He said web users needed to be more conscious that websites that seemed to be permanent fixtures of the online world could disappear within a few years. "Whatever social site, wherever you put your data, you should make sure that you can get it back and get it back in a standard form. And in fact if I were you I would do that regularly, just like you back up your computer … maybe our grandchildren depending on which website we use may or may not be able to see our photos.
The rest of the article is well worth reading, but the comment about photos is pertinent to my storyline project.
How much harder would it be for someone to rebuild my Mum's storyline when the data is fragmented and silo'd? When it was stored somewhere that is long gone? Even if the actual asset remains, the photo or whatever, the meta data will (probably) be long gone - the title, descriptions, tags, annotations, comments and conversations.
Almost everything that I'm drawing from for mums story is physical - diaries, books, letters, notes.
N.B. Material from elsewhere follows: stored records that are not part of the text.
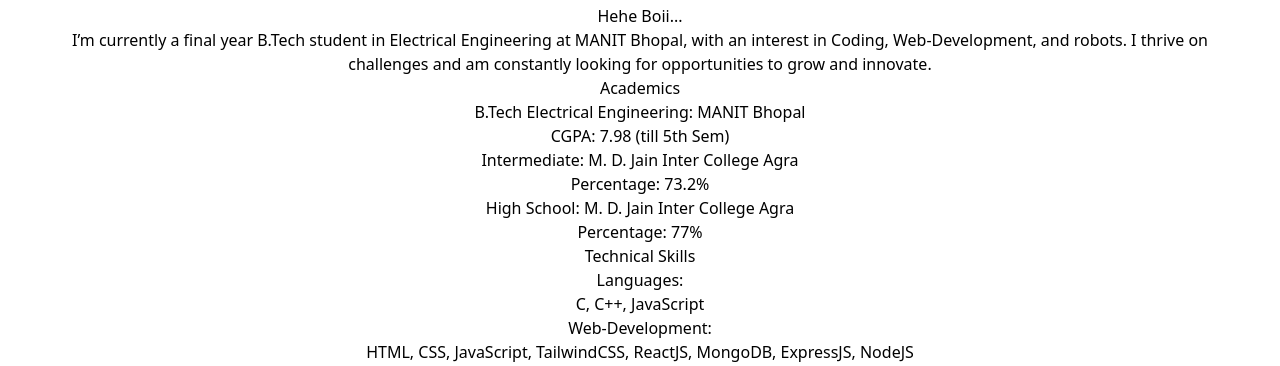
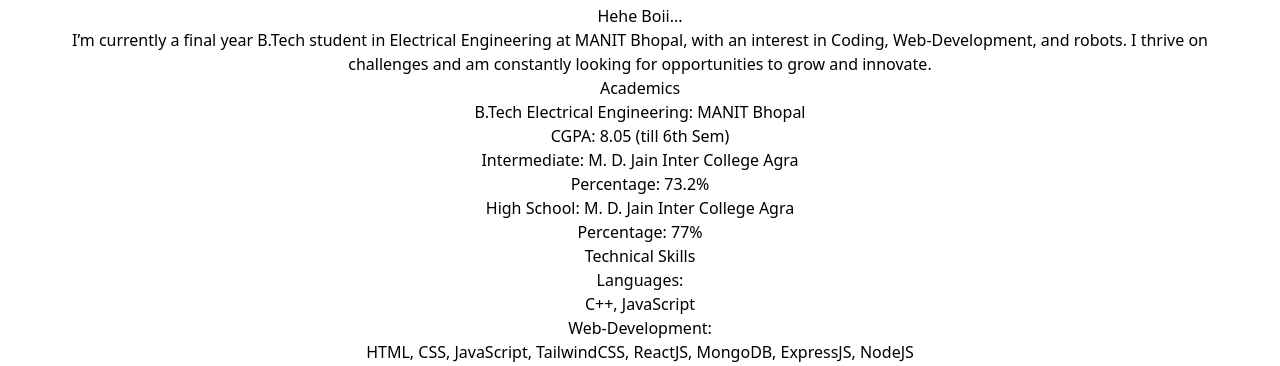
Before and after one commit to amanmahaur/My-Portfolio, a React (Vite) app: page /about in a window 1280 px wide. Shown: the part 2642-3008 px from the top of the page. Built offline with nearby package versions, Linux system fonts and the light colour scheme.

Commit message:
Update About.jsx

```diff
--- a/src/components/About/About.jsx
+++ b/src/components/About/About.jsx
@@ -29,7 +29,7 @@
                         <div className='flex flex-col space-y-4'>
                             <div className='flex justify-between'>
                                 <p className="text-gray-600">B.Tech Electrical Engineering: MANIT Bhopal</p>
-                                <p className="text-gray-600">CGPA: 7.98 (till 5th Sem)</p>
+                                <p className="text-gray-600">CGPA: 8.05 (till 6th Sem)</p>
                             </div>
                             <div className='flex justify-between'>
                                 <p className="text-gray-600">Intermediate: M. D. Jain Inter College Agra</p>
@@ -47,7 +47,7 @@
                         <div className='flex flex-col space-y-4'>
                             <div className='flex flex-row gap-1'>
                                 <p className="text-gray-600 font-bold">Languages:</p>
-                                <p className="text-gray-600">C, C++, JavaScript</p>
+                                <p className="text-gray-600">C++, JavaScript</p>
                             </div>
                             <div className='flex flex-row gap-1'>
                                 <p className="text-gray-600 font-bold">Web-Development:</p>
```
Yes, paper degrades and I've no doubt lost a lot of information from paper that is no longer legible or too brittle to handle, but in general it still holds the meta data it started with - the writing on the back of a photo, an x above my Grandad's head on a group photo, the scrapbook of newspaper cuttings carefully cut out and annotated for the Hull Operatic society.
This stuff is important, without it my project would be so much harder, less evidenced, and more guess work.